Friday, January 18, 2019

Pearce Paul Creasman on "Excavations at a Forgotten Female Pharaoh’s Temple of Millions of Years”

Saturday, February 23, 2019 at 11am: Pearce Paul Creasman, “Excavations at a Forgotten Female Pharaoh’s Temple of Millions of Years,” in the Pillsbury Auditorium at the Minneapolis Institute of Art

++Please note: this is a free, but ticketed event. Register online or call 612.870.6323.


Yeturow
Barque Nun raises the sun

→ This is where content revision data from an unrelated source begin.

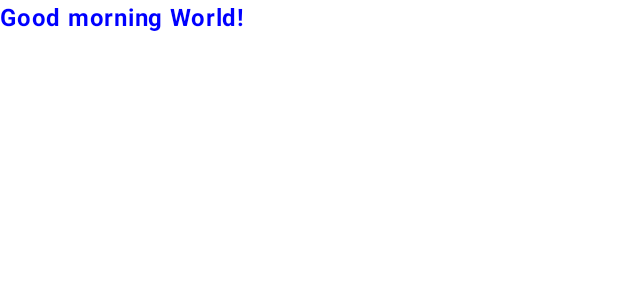
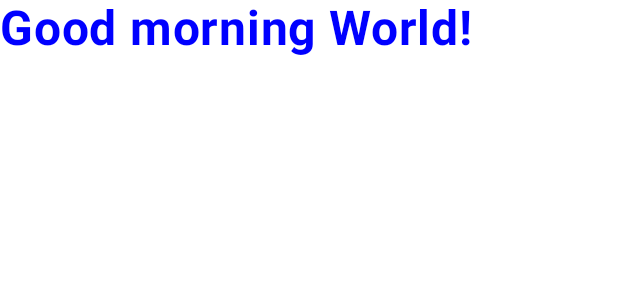
Before and after one commit to vuthithu1506-cloud/HelloAndroidApp, an Android app built with Jetpack Compose: the @Preview function GreetingPreview, on a phone screen of 412 x 824 dp. Shown: the top 300 px of the screen. Run offline under Robolectric (Android 15) with nearby library versions, the phone set to English and light mode, and no system bars.

Commit message:
文字サイズを32spに変更

```diff
--- a/app/src/main/java/jp/techacademy/vuthi/thu/myapplication/MainActivity.kt
+++ b/app/src/main/java/jp/techacademy/vuthi/thu/myapplication/MainActivity.kt
@@ -13,6 +13,7 @@ import androidx.compose.ui.Modifier
 import androidx.compose.ui.graphics.Color
 import androidx.compose.ui.text.font.FontWeight
 import androidx.compose.ui.tooling.preview.Preview
+import androidx.compose.ui.unit.sp
 import jp.techacademy.vuthi.thu.myapplication.ui.theme.MyApplicationTheme
 
 class MainActivity : ComponentActivity() {
@@ -38,6 +39,7 @@ fun Greeting(name: String, modifier: Modifier = Modifier) {
         text = "Good morning $name!",
         color = Color.Blue,
         fontWeight = FontWeight.Bold,
+        fontSize = 32.sp,
         modifier = modifier
     )
 }
```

Abstract:
From 2004 to 2016, the University of Arizona Egyptian Expedition has conducted excavations at the temple of millions of years of the 19th Dynasty (ca. 1190 BCE) female pharaoh Tausret in Western Thebes (modern Luxor, Egypt). The last ruling descendant of Ramesses the Great, Tausret was a remarkable woman and one of the very few in more than 3,000 years of Egyptian history to hold the throne alone. Indeed, Homer relays that she was king of Egypt when Troy fell. By combining a variety of investigative methods (e.g., excavation, remote sensing) this project has challenged the long held assumption that her primary monument was never completed. Archaeological evidence is presented for a functional and structurally complete temple, if not fully adorned, prior to its thorough destruction in the beginning of the 20th Dynasty by a new ruling family. Important inscriptions have also been found attesting that Tausret reigned for longer than is traditionally assigned. Furthermore, other archaeological evidence regarding temple activities and later uses of the site (through the 7th c.) are presented. 

About the speaker:
Pearce Paul Creasman, PhD, is associate professor of Egyptology & Dendrochronology and curator of the Laboratory of Tree-Ring Research at the University of Arizona. He is also director of the University of Arizona Egyptian Expedition. 

PLEASE NOTE:
There will not be an AIA member lunch after the talk, but there will be a special opportunity to hear more from our speaker and others about Egyptian archaeology and culture:


Study Day: Kings and Pharaohs in Ancient Egypt from the Mediterranean to Sudanese Nubia


Saturday, February 23, 2019, 1:30 pm to 4:30 pm, Mia Reception Hall

$40; $32 My Mia members (membership is free!!). Register online or call 612.870.6323

This event includes two talks, refreshments, and an opportunity to connect with experts in Egyptian art and culture.

Maritime History & Archaeology of Ancient Egypt
Ancient Egyptian culture arose from the “superhighway” of the Nile and neighboring seas. Egyptian fleets sailed the Red Sea and the Mediterranean in search of exotic cargos, and foreign ships moored at Egyptian harbors for trade. The ancient inhabitants of Egypt regularly incorporated life-sustaining waters in their material and spiritual worlds, and often circumvented geological barriers to redirect them for irrigation or military transport. This talk provides a brief review of ancient Egypt’s maritime interactions.

The Pyramid Field and Royal Cemetery of Nuri in Sudanese Nubia
Much of what today is The Republic of the Sudan was within Egypt’s sphere of influence during the pharaonic period. Virtually all of the New Kingdom pharaohs led expeditions to or built monuments in “Nubia.” Yet, the independent kings of ancient Sudan (the “Kushites”) reunified the lands of ancient Egypt as the 25th Dynasty, leading the empire into the Iron Age. In 2018, the University of Arizona Egyptian Expedition started excavations at Nuri, one of two royal cemeteries in Sudan and a UNESCO World Heritage Site. Hear the story of the site and its builders.